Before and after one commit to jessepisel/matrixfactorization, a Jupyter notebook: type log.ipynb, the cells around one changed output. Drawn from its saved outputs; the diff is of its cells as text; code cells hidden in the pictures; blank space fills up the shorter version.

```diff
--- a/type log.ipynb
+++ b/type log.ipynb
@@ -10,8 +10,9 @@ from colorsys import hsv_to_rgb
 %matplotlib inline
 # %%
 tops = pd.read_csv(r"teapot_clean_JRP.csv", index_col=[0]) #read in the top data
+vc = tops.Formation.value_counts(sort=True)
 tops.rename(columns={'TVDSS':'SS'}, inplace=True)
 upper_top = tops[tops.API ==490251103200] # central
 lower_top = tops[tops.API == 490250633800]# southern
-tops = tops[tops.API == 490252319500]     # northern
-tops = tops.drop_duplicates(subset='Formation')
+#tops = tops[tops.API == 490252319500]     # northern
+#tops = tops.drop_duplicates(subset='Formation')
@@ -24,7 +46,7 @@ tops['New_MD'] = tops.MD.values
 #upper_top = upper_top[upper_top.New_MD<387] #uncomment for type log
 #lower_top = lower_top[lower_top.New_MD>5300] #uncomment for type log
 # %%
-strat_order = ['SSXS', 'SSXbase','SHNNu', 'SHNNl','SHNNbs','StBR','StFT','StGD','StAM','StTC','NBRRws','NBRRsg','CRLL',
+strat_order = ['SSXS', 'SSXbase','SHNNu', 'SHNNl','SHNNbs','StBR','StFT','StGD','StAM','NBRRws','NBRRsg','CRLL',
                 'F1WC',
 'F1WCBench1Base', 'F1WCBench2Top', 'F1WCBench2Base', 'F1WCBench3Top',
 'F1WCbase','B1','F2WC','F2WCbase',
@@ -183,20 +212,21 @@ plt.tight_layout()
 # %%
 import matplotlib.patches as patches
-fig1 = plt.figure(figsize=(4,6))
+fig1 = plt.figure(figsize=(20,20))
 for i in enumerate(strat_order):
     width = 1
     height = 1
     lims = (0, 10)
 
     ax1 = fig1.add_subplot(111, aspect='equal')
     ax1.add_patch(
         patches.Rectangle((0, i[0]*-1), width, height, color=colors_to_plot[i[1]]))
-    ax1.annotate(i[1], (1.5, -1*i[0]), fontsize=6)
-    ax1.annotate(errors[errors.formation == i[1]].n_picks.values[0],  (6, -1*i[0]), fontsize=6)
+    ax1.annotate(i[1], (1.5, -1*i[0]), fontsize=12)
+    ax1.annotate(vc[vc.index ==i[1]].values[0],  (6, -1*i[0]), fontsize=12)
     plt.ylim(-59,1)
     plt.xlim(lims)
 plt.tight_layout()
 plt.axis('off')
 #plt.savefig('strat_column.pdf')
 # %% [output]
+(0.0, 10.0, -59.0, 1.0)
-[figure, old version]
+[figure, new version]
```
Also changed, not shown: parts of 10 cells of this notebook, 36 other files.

=====

> _Task to carry out_: Beginning with the first line and ending with the last, restate the data word for word.

> _Response for this exercise_:
Before and after one commit to jessepisel/matrixfactorization, a Jupyter notebook: type log.ipynb, the cells around one changed output. Drawn from its saved outputs; the diff is of its cells as text; code cells hidden in the pictures; blank space fills up the shorter version.

```diff
--- a/type log.ipynb
+++ b/type log.ipynb
@@ -10,8 +10,9 @@ from colorsys import hsv_to_rgb
 %matplotlib inline
 # %%
 tops = pd.read_csv(r"teapot_clean_JRP.csv", index_col=[0]) #read in the top data
+vc = tops.Formation.value_counts(sort=True)
 tops.rename(columns={'TVDSS':'SS'}, inplace=True)
 upper_top = tops[tops.API ==490251103200] # central
 lower_top = tops[tops.API == 490250633800]# southern
-tops = tops[tops.API == 490252319500]     # northern
-tops = tops.drop_duplicates(subset='Formation')
+#tops = tops[tops.API == 490252319500]     # northern
+#tops = tops.drop_duplicates(subset='Formation')
@@ -24,7 +46,7 @@ tops['New_MD'] = tops.MD.values
 #upper_top = upper_top[upper_top.New_MD<387] #uncomment for type log
 #lower_top = lower_top[lower_top.New_MD>5300] #uncomment for type log
 # %%
-strat_order = ['SSXS', 'SSXbase','SHNNu', 'SHNNl','SHNNbs','StBR','StFT','StGD','StAM','StTC','NBRRws','NBRRsg','CRLL',
+strat_order = ['SSXS', 'SSXbase','SHNNu', 'SHNNl','SHNNbs','StBR','StFT','StGD','StAM','NBRRws','NBRRsg','CRLL',
                 'F1WC',
 'F1WCBench1Base', 'F1WCBench2Top', 'F1WCBench2Base', 'F1WCBench3Top',
 'F1WCbase','B1','F2WC','F2WCbase',
@@ -183,20 +212,21 @@ plt.tight_layout()
 # %%
 import matplotlib.patches as patches
-fig1 = plt.figure(figsize=(4,6))
+fig1 = plt.figure(figsize=(20,20))
 for i in enumerate(strat_order):
     width = 1
     height = 1
     lims = (0, 10)
 
     ax1 = fig1.add_subplot(111, aspect='equal')
     ax1.add_patch(
         patches.Rectangle((0, i[0]*-1), width, height, color=colors_to_plot[i[1]]))
-    ax1.annotate(i[1], (1.5, -1*i[0]), fontsize=6)
-    ax1.annotate(errors[errors.formation == i[1]].n_picks.values[0],  (6, -1*i[0]), fontsize=6)
+    ax1.annotate(i[1], (1.5, -1*i[0]), fontsize=12)
+    ax1.annotate(vc[vc.index ==i[1]].values[0],  (6, -1*i[0]), fontsize=12)
     plt.ylim(-59,1)
     plt.xlim(lims)
 plt.tight_layout()
 plt.axis('off')
 #plt.savefig('strat_column.pdf')
 # %% [output]
+(0.0, 10.0, -59.0, 1.0)
-[figure, old version]
+[figure, new version]
```
Also changed, not shown: parts of 10 cells of this notebook, 36 other files.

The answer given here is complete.